This thesis investigates the design of a vision system for the “Guroo” a robot humanoid soccer player for use in object detection. The aim was to create a vision system that was able to view and track objects in the three dimensional world. Vision hardware is presented for the CMOS Digital Camera and Interface software for a field programmable gate array included on the main vision board. The design and implementation of an aesthetically pleasing head is also presented.
The objective of this thesis is to design a vision system for a humanoid robot so as to allow the robot to view a soccer ball in order to be involved in the RoboCup soccer tournament. This is only the beginning, vision systems of this design will allow humanoid robots to interact in increasingly complex situations with humans and the outside world.
The project has moved on from the development of the design of the original vision system for the “Viperoo” robot soccer team to designing a new system for the use in the Guroo project and the upgrade for the Viperoos small soccer league.
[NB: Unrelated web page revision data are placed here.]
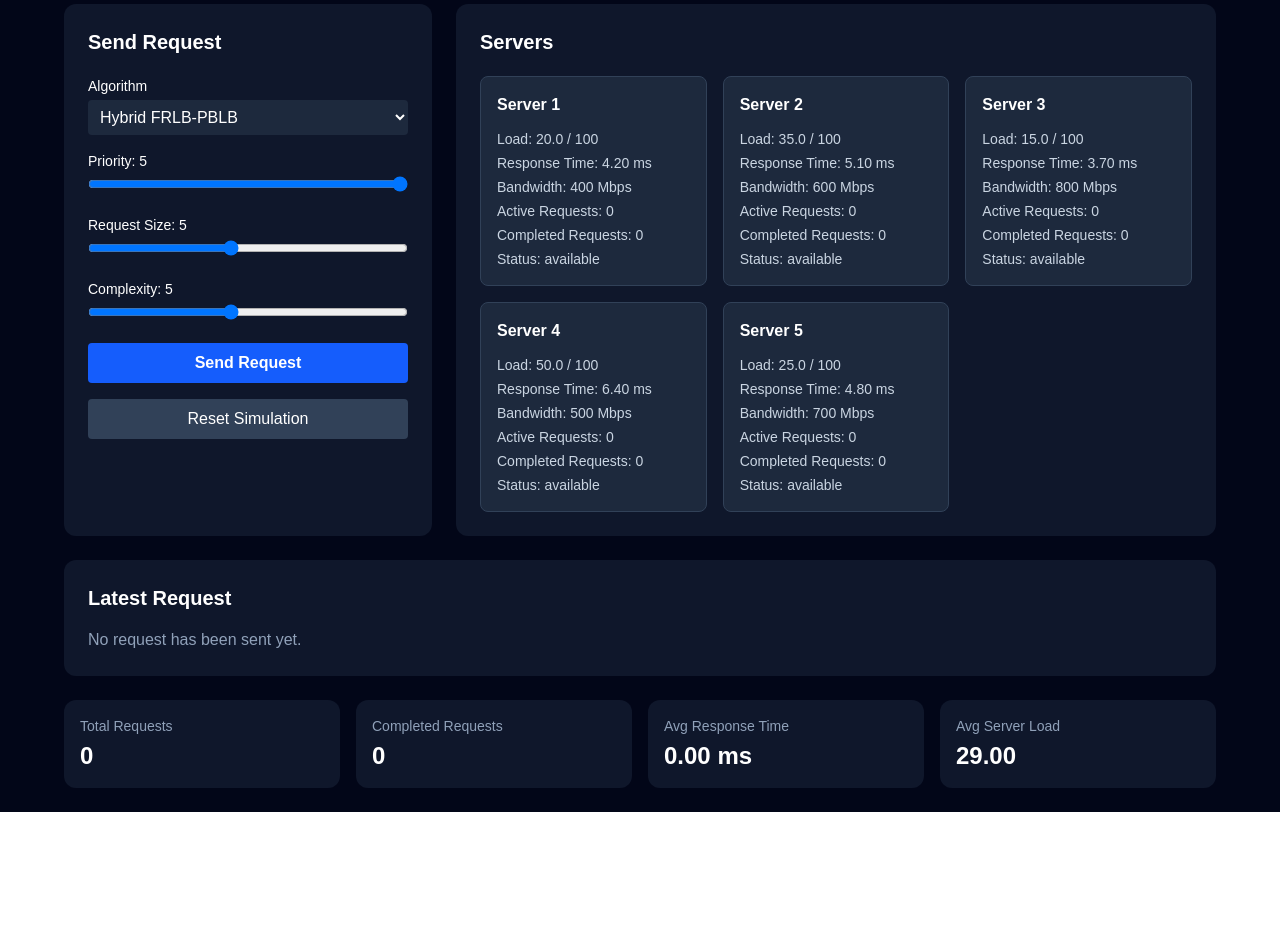
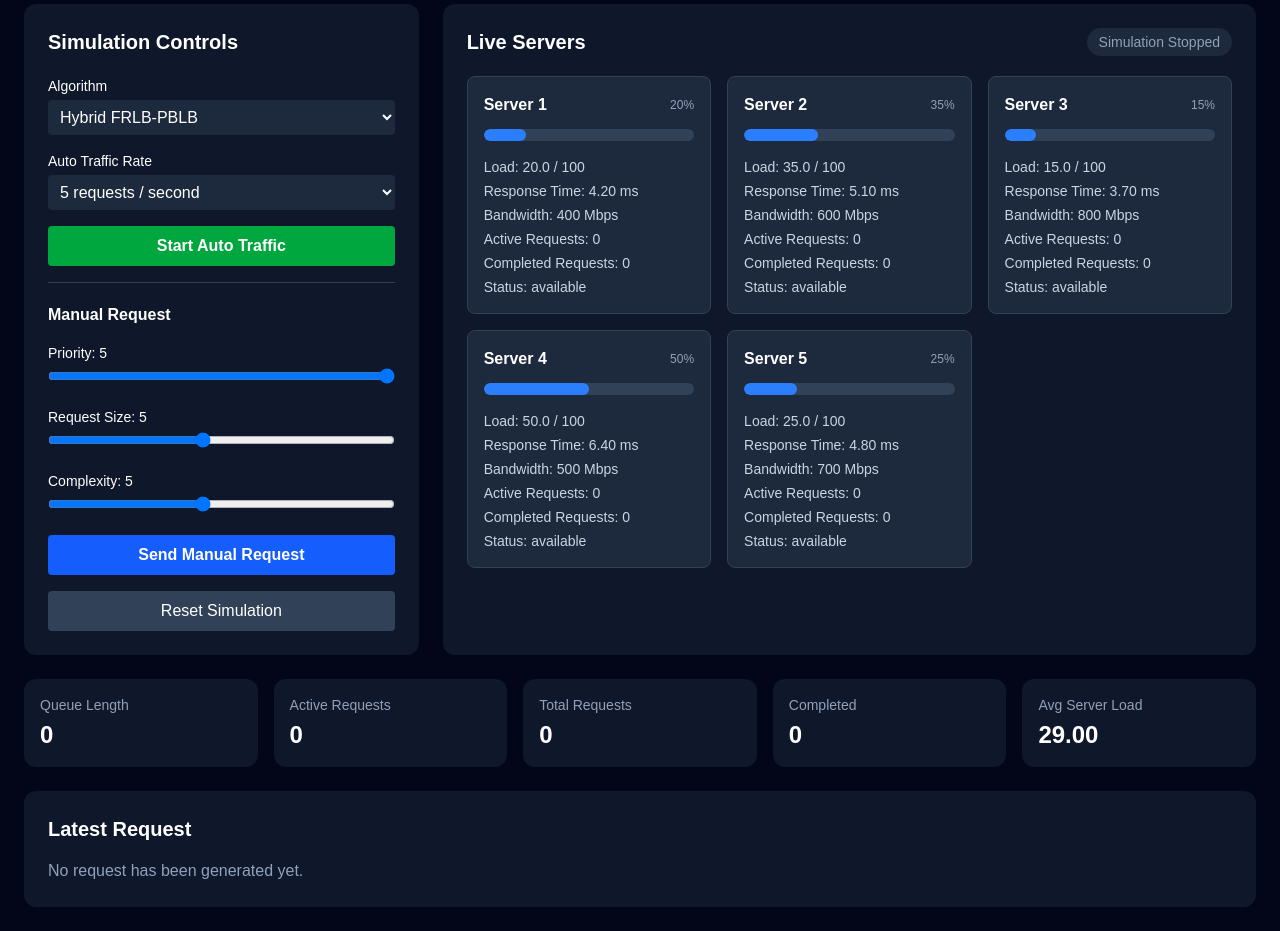
Before and after one commit to joshuaj174/cn-adaptive-load-balancer, a Next.js app: page / in a window 1280 px wide. Shown: the part 120-1051 px from the top of the page. Before the commit the page ends 932 px from the top, so only its background shows below. Built offline with nearby package versions, Linux system fonts and the light colour scheme.

Commit message:
Add automatic network traffic simulation

```diff
--- a/src/app/page.tsx
+++ b/src/app/page.tsx
@@ -1,6 +1,6 @@
 "use client";
 
-import { useEffect, useState } from "react";
+import { useEffect, useRef, useState } from "react";
 
 import type {
   LoadBalancingAlgorithm,
@@ -10,6 +10,7 @@ import type {
 } from "@/types";
 
 import { initialServers } from "@/simulation/initialServers";
+import { generateRequest } from "@/simulation/requestGenerator";
 import { processSimulationTick } from "@/simulation/simulator";
 
 const createInitialState = (): SimulationState => ({
@@ -48,6 +49,23 @@ export default function Home() {
   const [lastRequestId, setLastRequestId] =
     useState<string | null>(null);
 
+  const [autoTrafficRunning, setAutoTrafficRunning] =
+    useState(false);
+
+  const [requestsPerSecond, setRequestsPerSecond] =
+    useState(5);
+
+  const requestCounter = useRef(1);
+
+  /*
+   * Simulation engine tick.
+   *
+   * This continuously:
+   * - completes finished requests
+   * - processes queued requests
+   * - updates server state
+   * - updates metrics
+   */
   useEffect(() => {
     const timer = setInterval(() => {
       setSimulationState((currentState) =>
@@ -60,10 +78,50 @@ export default function Home() {
           Date.now()
         )
       );
-    }, 250);
+    }, 100);
 
     return () => clearInterval(timer);
   }, []);
+
+  /*
+   * Automatic traffic generator.
+   */
+  useEffect(() => {
+    if (!autoTrafficRunning) {
+      return;
+    }
+
+    const intervalMs = 1000 / requestsPerSecond;
+
+    const trafficTimer = setInterval(() => {
+      const generatedRequest = generateRequest();
+
+      const request: NetworkRequest = {
+        ...generatedRequest,
+        id: `AUTO-${requestCounter.current++}`,
+        status: "queued",
+        queueEntryTime: Date.now(),
+      };
+
+      setLastRequestId(request.id);
+
+      setSimulationState((currentState) => ({
+        ...currentState,
+        algorithm,
+        requestQueue: [
+          ...currentState.requestQueue,
+          request,
+        ],
+        isRunning: true,
+      }));
+    }, intervalMs);
+
+    return () => clearInterval(trafficTimer);
+  }, [
+    autoTrafficRunning,
+    requestsPerSecond,
+    algorithm,
+  ]);
 
   const lastRequest =
     simulationState.activeRequests.find(
@@ -81,7 +139,7 @@ export default function Home() {
     const now = Date.now();
 
     const request: NetworkRequest = {
-      id: `REQ-${now}`,
+      id: `MANUAL-${requestCounter.current++}`,
       priority,
       requestSize,
       complexity,
@@ -102,14 +160,35 @@ export default function Home() {
     }));
   }
 
+  function handleStartAutoTraffic() {
+    setAutoTrafficRunning(true);
+
+    setSimulationState((currentState) => ({
+      ...currentState,
+      algorithm,
+      isRunning: true,
+    }));
+  }
+
+  function handleStopAutoTraffic() {
+    setAutoTrafficRunning(false);
+
+    setSimulationState((currentState) => ({
+      ...currentState,
+      isRunning: false,
+    }));
+  }
+
   function handleReset() {
+    setAutoTrafficRunning(false);
     setSimulationState(createInitialState());
     setLastRequestId(null);
+    requestCounter.current = 1;
   }
 
   return (
     <main className="min-h-screen bg-slate-950 p-6 text-white">
-      <div className="mx-auto max-w-6xl">
+      <div className="mx-auto max-w-7xl">
         <header className="mb-8">
           <h1 className="text-3xl font-bold">
             Adaptive Hybrid Load Balancing Simulator
@@ -123,7 +202,7 @@ export default function Home() {
         <div className="grid gap-6 lg:grid-cols-3">
           <section className="rounded-xl bg-slate-900 p-6">
             <h2 className="mb-5 text-xl font-semibold">
-              Send Request
+              Simulation Controls
             </h2>
 
             <div className="space-y-4">
@@ -140,7 +219,8 @@ export default function Home() {
                         .value as LoadBalancingAlgorithm
                     )
                   }
-                  className="w-full rounded bg-slate-800 p-2"
+                  disabled={autoTrafficRunning}
+                  className="w-full rounded bg-slate-800 p-2 disabled:opacity-50"
                 >
                   <option value="frlb">
                     FRLB
@@ -156,6 +236,61 @@ export default function Home() {
                 </select>
               </div>
 
+              <div>
+                <label className="mb-1 block text-sm">
+                  Auto Traffic Rate
+                </label>
+
+                <select
+                  value={requestsPerSecond}
+                  onChange={(event) =>
+                    setRequestsPerSecond(
+                      Number(event.target.value)
+                    )
+                  }
+                  disabled={autoTrafficRunning}
+                  className="w-full rounded bg-slate-800 p-2 disabled:opacity-50"
+                >
+                  <option value={1}>
+                    1 request / second
+                  </option>
+
+                  <option value={2}>
+                    2 requests / second
+                  </option>
+
+                  <option value={5}>
+                    5 requests / second
+                  </option>
+
+                  <option value={10}>
+                    10 requests / second
+                  </option>
+                </select>
+              </div>
+
+              {!autoTrafficRunning ? (
+                <button
+                  onClick={handleStartAutoTraffic}
+                  className="w-full rounded bg-green-600 px-4 py-2 font-semibold hover:bg-green-500"
+                >
+                  Start Auto Traffic
+                </button>
+              ) : (
+                <button
+                  onClick={handleStopAutoTraffic}
+                  className="w-full rounded bg-red-600 px-4 py-2 font-semibold hover:bg-red-500"
+                >
+                  Stop Auto Traffic
+                </button>
+              )}
+
+              <div className="border-t border-slate-700 pt-5">
+                <h3 className="mb-4 font-semibold">
+                  Manual Request
+                </h3>
+
+                <div className="space-y-4">
                   <div>
                     <label className="mb-1 block text-sm">
                       Priority: {priority}
@@ -217,10 +352,13 @@ export default function Home() {
 
                   <button
                     onClick={handleSendRequest}
-                className="w-full rounded bg-blue-600 px-4 py-2 font-semibold hover:bg-blue-500"
+                    disabled={autoTrafficRunning}
+                    className="w-full rounded bg-blue-600 px-4 py-2 font-semibold hover:bg-blue-500 disabled:cursor-not-allowed disabled:opacity-50"
                   >
-                Send Request
+                    Send Manual Request
                   </button>
+                </div>
+              </div>
 
               <button
                 onClick={handleReset}
@@ -232,22 +370,59 @@ export default function Home() {
           </section>
 
           <section className="rounded-xl bg-slate-900 p-6 lg:col-span-2">
-            <h2 className="mb-5 text-xl font-semibold">
-              Servers
+            <div className="mb-5 flex flex-wrap items-center justify-between gap-3">
+              <h2 className="text-xl font-semibold">
+                Live Servers
               </h2>
+
+              <div
+                className={`rounded-full px-3 py-1 text-sm ${
+                  autoTrafficRunning
+                    ? "bg-green-900 text-green-300"
+                    : "bg-slate-800 text-slate-400"
+                }`}
+              >
+                {autoTrafficRunning
+                  ? "Simulation Running"
+                  : "Simulation Stopped"}
+              </div>
+            </div>
 
             <div className="grid gap-4 sm:grid-cols-2 xl:grid-cols-3">
               {simulationState.servers.map(
-                (server) => (
+                (server) => {
+                  const loadPercentage = Math.min(
+                    (server.currentLoad /
+                      server.maxLoad) *
+                      100,
+                    100
+                  );
+
+                  return (
                     <div
                       key={server.id}
                       className="rounded-lg border border-slate-700 bg-slate-800 p-4"
                     >
+                      <div className="flex items-center justify-between">
                         <h3 className="font-semibold">
                           {server.name}
                         </h3>
 
-                    <div className="mt-3 space-y-1 text-sm text-slate-300">
+                        <span className="text-xs text-slate-400">
+                          {loadPercentage.toFixed(0)}%
+                        </span>
+                      </div>
+
+                      <div className="mt-3 h-3 overflow-hidden rounded-full bg-slate-700">
+                        <div
+                          className="h-full rounded-full bg-blue-500 transition-all duration-300"
+                          style={{
+                            width: `${loadPercentage}%`,
+                          }}
+                        />
+                      </div>
+
+                      <div className="mt-4 space-y-1 text-sm text-slate-300">
                         <p>
                           Load:{" "}
                           {server.currentLoad.toFixed(
@@ -284,103 +459,34 @@ export default function Home() {
                         </p>
                       </div>
                     </div>
-                )
+                  );
+                }
               )}
             </div>
           </section>
         </div>
 
-        <section className="mt-6 rounded-xl bg-slate-900 p-6">
-          <h2 className="mb-4 text-xl font-semibold">
-            Latest Request
-          </h2>
+        <section className="mt-6 grid gap-4 sm:grid-cols-2 lg:grid-cols-5">
+          <div className="rounded-xl bg-slate-900 p-4">
+            <p className="text-sm text-slate-400">
+              Queue Length
+            </p>
 
-          {!lastRequest ? (
-            <p className="text-slate-400">
-              No request has been sent yet.
-            </p>
-          ) : (
-            <div className="grid gap-3 sm:grid-cols-2 lg:grid-cols-4">
-              <div>
-                <p className="text-xs text-slate-400">
-                  Request
-                </p>
-                <p>{lastRequest.id}</p>
-              </div>
-
-              <div>
-                <p className="text-xs text-slate-400">
-                  Priority
-                </p>
-                <p>{lastRequest.priority}</p>
-              </div>
-
-              <div>
-                <p className="text-xs text-slate-400">
-                  Status
-                </p>
-                <p>{lastRequest.status}</p>
-              </div>
-
-              <div>
-                <p className="text-xs text-slate-400">
-                  Selected Server
-                </p>
-                <p>
-                  {lastRequest.assignedServerId
-                    ? `Server ${lastRequest.assignedServerId}`
-                    : "Waiting in queue"}
+            <p className="mt-1 text-2xl font-semibold">
+              {simulationState.requestQueue.length}
             </p>
           </div>
 
-              <div>
-                <p className="text-xs text-slate-400">
-                  Waiting Time
+          <div className="rounded-xl bg-slate-900 p-4">
+            <p className="text-sm text-slate-400">
+              Active Requests
             </p>
-                <p>
-                  {(
-                    lastRequest.waitingTimeMs ?? 0
-                  ).toFixed(2)}{" "}
-                  ms
+
+            <p className="mt-1 text-2xl font-semibold">
+              {simulationState.activeRequests.length}
             </p>
           </div>
 
-              <div>
-                <p className="text-xs text-slate-400">
-                  Processing Time
-                </p>
-                <p>
-                  {(
-                    lastRequest.processingTimeMs ?? 0
-                  ).toFixed(2)}{" "}
-                  ms
-                </p>
-              </div>
-
-              <div>
-                <p className="text-xs text-slate-400">
-                  Total Response Time
-                </p>
-                <p>
-                  {(
-                    lastRequest.totalResponseTimeMs ??
-                    0
-                  ).toFixed(2)}{" "}
-                  ms
-                </p>
-              </div>
-
-              <div>
-                <p className="text-xs text-slate-400">
-                  Algorithm
-                </p>
-                <p>{algorithm.toUpperCase()}</p>
-              </div>
-            </div>
-          )}
-        </section>
-
-        <section className="mt-6 grid gap-4 sm:grid-cols-2 lg:grid-cols-4">
           <div className="rounded-xl bg-slate-900 p-4">
             <p className="text-sm text-slate-400">
               Total Requests
@@ -393,24 +499,14 @@ export default function Home() {
 
           <div className="rounded-xl bg-slate-900 p-4">
             <p className="text-sm text-slate-400">
-              Completed Requests
+              Completed
             </p>
 
             <p className="mt-1 text-2xl font-semibold">
-              {simulationState.metrics.completedRequests}
-            </p>
-          </div>
-
-          <div className="rounded-xl bg-slate-900 p-4">
-            <p className="text-sm text-slate-400">
-              Avg Response Time
-            </p>
-
-            <p className="mt-1 text-2xl font-semibold">
-              {simulationState.metrics.averageResponseTimeMs.toFixed(
-                2
-              )}{" "}
-              ms
+              {
+                simulationState.metrics
+                  .completedRequests
+              }
             </p>
           </div>
 
@@ -426,6 +522,99 @@ export default function Home() {
             </p>
           </div>
         </section>
+
+        <section className="mt-6 rounded-xl bg-slate-900 p-6">
+          <h2 className="mb-4 text-xl font-semibold">
+            Latest Request
+          </h2>
+
+          {!lastRequest ? (
+            <p className="text-slate-400">
+              No request has been generated yet.
+            </p>
+          ) : (
+            <div className="grid gap-4 sm:grid-cols-2 lg:grid-cols-4">
+              <div>
+                <p className="text-xs text-slate-400">
+                  Request
+                </p>
+
+                <p>{lastRequest.id}</p>
+              </div>
+
+              <div>
+                <p className="text-xs text-slate-400">
+                  Priority
+                </p>
+
+                <p>{lastRequest.priority}</p>
+              </div>
+
+              <div>
+                <p className="text-xs text-slate-400">
+                  Request Size
+                </p>
+
+                <p>{lastRequest.requestSize}</p>
+              </div>
+
+              <div>
+                <p className="text-xs text-slate-400">
+                  Complexity
+                </p>
+
+                <p>{lastRequest.complexity}</p>
+              </div>
+
+              <div>
+                <p className="text-xs text-slate-400">
+                  Status
+                </p>
+
+                <p>{lastRequest.status}</p>
+              </div>
+
+              <div>
+                <p className="text-xs text-slate-400">
+                  Selected Server
+                </p>
+
+                <p>
+                  {lastRequest.assignedServerId
+                    ? `Server ${lastRequest.assignedServerId}`
+                    : "Waiting in queue"}
+                </p>
+              </div>
+
+              <div>
+                <p className="text-xs text-slate-400">
+                  Waiting Time
+                </p>
+
+                <p>
+                  {(
+                    lastRequest.waitingTimeMs ?? 0
+                  ).toFixed(2)}{" "}
+                  ms
+                </p>
+              </div>
+
+              <div>
+                <p className="text-xs text-slate-400">
+                  Total Response Time
+                </p>
+
+                <p>
+                  {(
+                    lastRequest.totalResponseTimeMs ??
+                    0
+                  ).toFixed(2)}{" "}
+                  ms
+                </p>
+              </div>
+            </div>
+          )}
+        </section>
       </div>
     </main>
   );
```
Lines whose indentation alone changed are shown as unchanged.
The major achievements in the redesign of the vision system are the use of the OV7620 CMOS digital camera chip which has trebled the frame rate of the digital camera used and the implementation of a dual port ram system for the field programmable gate array. These combine with the developments in the vision board to produce an improved local vision system. The result of this development was a camera that passed data from the three dimensional world surrounding it to the main vision board.
Future work on the design of a vision system will involve optimising the vision code and low level hardware code. Future students could also port areas of the object detection code to the field programmable gate array as another area of vision development.
Author: Andrew Blower
Source: University of Queensland